-- What is needed --
Leaving out only the pictures, write out all the entries exactly.
** Raw data follows **
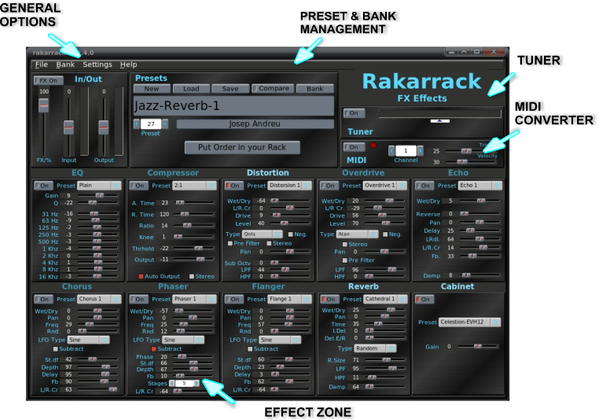
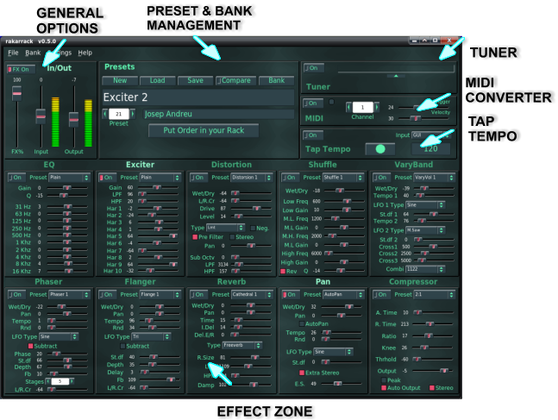
modified:   doc/help/help.html 	modified:   doc/help/imagenes/Makefile.am 	modified:   doc/help/imagenes/screen.png 	new file:   doc/help/imagenes/tap.jpg

diff --git a/doc/help/help.html b/doc/help/help.html
@@ -4,6 +4,8 @@
 
 
 
+
+
   
   <meta http-equiv="CONTENT-TYPE" content="text/html; charset=utf-8"><title>Rakarrack Help</title>
   
@@ -72,7 +74,10 @@ Expander</a> <a href="#har">Harmonizer</a> <a href="#delm">Musical
 Delay</a> <a href="#gate">Noise Gate</a> <a href="#wha">WhaWha</a> <a href="#awha">AlienWha</a>&nbsp;<a href="#dere">Derelict</a>&nbsp;<a href="#Valve">Valve</a>&nbsp;<a href="#Dual_Flange">Dual Flange</a>&nbsp;<a href="#Ring">Ring</a>&nbsp;<a href="#Exciter">Exciter</a>&nbsp;<a href="#DistBand">DistBand</a>&nbsp;<a href="#Arpie">Arpie</a>&nbsp;<a href="#Expander">Expander</a>&nbsp;<a href="#Shuffle">Shuffle</a>&nbsp;<a href="#Synthfilter">Synthfilter</a>&nbsp;<a href="#VaryBand">VaryBand</a>&nbsp;<a href="#Convolotron">Convolotron</a>&nbsp;<a href="#Looper">Looper</a>&nbsp;<a href="#MuTroMojo">MuTroMojo</a> </p>
       <h3><a href="#midi">MIDI Converter</a></h3>
       <h3><a href="#tuner">Tuner</a></h3>
+      <h3><a href="#Tap">Tap Tempo</a><br>
+</h3>
       <h3><a href="#autores">Credits</a></h3>
+
       <h3><a href="#midispec">MIDI Implementation Chart</a></h3>
       <h3><a href="license.html">License</a></h3>
       </td>
@@ -1815,14 +1820,30 @@ MIDI message, of course.</p>
 <p><a href="#top">Contents</a> </p>
 
 <hr>
-<h2 class="western"><a name="tuner"></a>TUNER</h2>
+<h2 class="western"><a name="tuner"></a>Tuner</h2>
 
 <p><img style="border: 0px solid ; width: 346px; height: 129px;" src="imagenes/tuner1.png" name="graphics33" alt="rakarrack Tuner"></p>
 
 <p align="justify">When "Your frequency" is outside the acceptable
 range is shown in red.</p>
 
-<p><a href="#top">Contents</a> </p>
+<p><a href="#top">Contents</a></p>
+<hr style="width: 100%; height: 2px;">
+<h2 class="western"><a name="Tap"></a>Tap Tempo</h2>
+<p><img style="width: 346px; height: 78px;" alt="Tap Tempo" src="imagenes/tap.jpg"></p>
+
+<p>The imput widget select the incoming signal:</p>
+
+<p>GUI can be the computer keyboard key "G" or the mouse clicking on the record
+button.</p>
+<p>MIDI signal is triggered each MIDI Note On message is incomming.</p>
+
+<p>Sucesive tempo signals are displayed each time a signal is received and
+the Tempo parameter is updated on all the effects that has the "On"
+state.</p>
+
+<p><a href="help.html#top">Contents</a></p>
+
 
 <hr>
 <h2 class="western"><a name="autores"></a>Credits</h2>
** End of Raw data **
-- Output for this exercise --
modified:   doc/help/help.html 	modified:   doc/help/imagenes/Makefile.am 	modified:   doc/help/imagenes/screen.png 	new file:   doc/help/imagenes/tap.jpg

diff --git a/doc/help/help.html b/doc/help/help.html
@@ -4,6 +4,8 @@
 
 
 
+
+
   
   <meta http-equiv="CONTENT-TYPE" content="text/html; charset=utf-8"><title>Rakarrack Help</title>
   
@@ -72,7 +74,10 @@ Expander</a> <a href="#har">Harmonizer</a> <a href="#delm">Musical
 Delay</a> <a href="#gate">Noise Gate</a> <a href="#wha">WhaWha</a> <a href="#awha">AlienWha</a>&nbsp;<a href="#dere">Derelict</a>&nbsp;<a href="#Valve">Valve</a>&nbsp;<a href="#Dual_Flange">Dual Flange</a>&nbsp;<a href="#Ring">Ring</a>&nbsp;<a href="#Exciter">Exciter</a>&nbsp;<a href="#DistBand">DistBand</a>&nbsp;<a href="#Arpie">Arpie</a>&nbsp;<a href="#Expander">Expander</a>&nbsp;<a href="#Shuffle">Shuffle</a>&nbsp;<a href="#Synthfilter">Synthfilter</a>&nbsp;<a href="#VaryBand">VaryBand</a>&nbsp;<a href="#Convolotron">Convolotron</a>&nbsp;<a href="#Looper">Looper</a>&nbsp;<a href="#MuTroMojo">MuTroMojo</a> </p>
       <h3><a href="#midi">MIDI Converter</a></h3>
       <h3><a href="#tuner">Tuner</a></h3>
+      <h3><a href="#Tap">Tap Tempo</a><br>
+</h3>
       <h3><a href="#autores">Credits</a></h3>
+
       <h3><a href="#midispec">MIDI Implementation Chart</a></h3>
       <h3><a href="license.html">License</a></h3>
       </td>
@@ -1815,14 +1820,30 @@ MIDI message, of course.</p>
 <p><a href="#top">Contents</a> </p>
 
 <hr>
-<h2 class="western"><a name="tuner"></a>TUNER</h2>
+<h2 class="western"><a name="tuner"></a>Tuner</h2>
 
 <p><img style="border: 0px solid ; width: 346px; height: 129px;" src="imagenes/tuner1.png" name="graphics33" alt="rakarrack Tuner"></p>
 
 <p align="justify">When "Your frequency" is outside the acceptable
 range is shown in red.</p>
 
-<p><a href="#top">Contents</a> </p>
+<p><a href="#top">Contents</a></p>
+<hr style="width: 100%; height: 2px;">
+<h2 class="western"><a name="Tap"></a>Tap Tempo</h2>
+<p><img style="width: 346px; height: 78px;" alt="Tap Tempo" src="imagenes/tap.jpg"></p>
+
+<p>The imput widget select the incoming signal:</p>
+
+<p>GUI can be the computer keyboard key "G" or the mouse clicking on the record
+button.</p>
+<p>MIDI signal is triggered each MIDI Note On message is incomming.</p>
+
+<p>Sucesive tempo signals are displayed each time a signal is received and
+the Tempo parameter is updated on all the effects that has the "On"
+state.</p>
+
+<p><a href="help.html#top">Contents</a></p>
+
 
 <hr>
 <h2 class="western"><a name="autores"></a>Credits</h2>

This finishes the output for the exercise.